The Subdivision Process in Property Development

As the city grows, subdivisions can spread in every direction, providing residential living areas within a short distance from the downtown without being directly in it. The subdivision process in property development begins with the developer applying for a zoning permit in the area.
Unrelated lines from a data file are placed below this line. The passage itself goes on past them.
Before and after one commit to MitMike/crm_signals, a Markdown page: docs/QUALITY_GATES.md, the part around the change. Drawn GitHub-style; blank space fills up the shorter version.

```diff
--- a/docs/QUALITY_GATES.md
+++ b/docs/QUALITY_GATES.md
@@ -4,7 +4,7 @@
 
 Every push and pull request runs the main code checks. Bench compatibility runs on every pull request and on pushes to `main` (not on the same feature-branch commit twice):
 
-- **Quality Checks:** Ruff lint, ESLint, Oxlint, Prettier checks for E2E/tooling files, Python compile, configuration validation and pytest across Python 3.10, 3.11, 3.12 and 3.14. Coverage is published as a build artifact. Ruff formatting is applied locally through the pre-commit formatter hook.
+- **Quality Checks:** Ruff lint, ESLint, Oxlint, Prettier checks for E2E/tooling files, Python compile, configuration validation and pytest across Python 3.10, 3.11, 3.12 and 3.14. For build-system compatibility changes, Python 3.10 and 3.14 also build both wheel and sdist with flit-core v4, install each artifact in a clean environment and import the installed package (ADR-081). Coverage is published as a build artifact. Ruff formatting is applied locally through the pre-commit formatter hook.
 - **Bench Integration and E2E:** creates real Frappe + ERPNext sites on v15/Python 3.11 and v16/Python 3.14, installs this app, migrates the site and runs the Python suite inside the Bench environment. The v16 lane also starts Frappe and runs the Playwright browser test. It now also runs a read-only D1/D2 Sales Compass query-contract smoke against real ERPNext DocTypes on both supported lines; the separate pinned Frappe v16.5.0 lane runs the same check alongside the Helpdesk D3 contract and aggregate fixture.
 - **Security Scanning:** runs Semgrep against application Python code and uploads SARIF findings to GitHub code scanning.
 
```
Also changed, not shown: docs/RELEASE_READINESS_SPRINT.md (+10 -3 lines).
City approval is based on whether or not the particular land can be developed and how it may be zoned.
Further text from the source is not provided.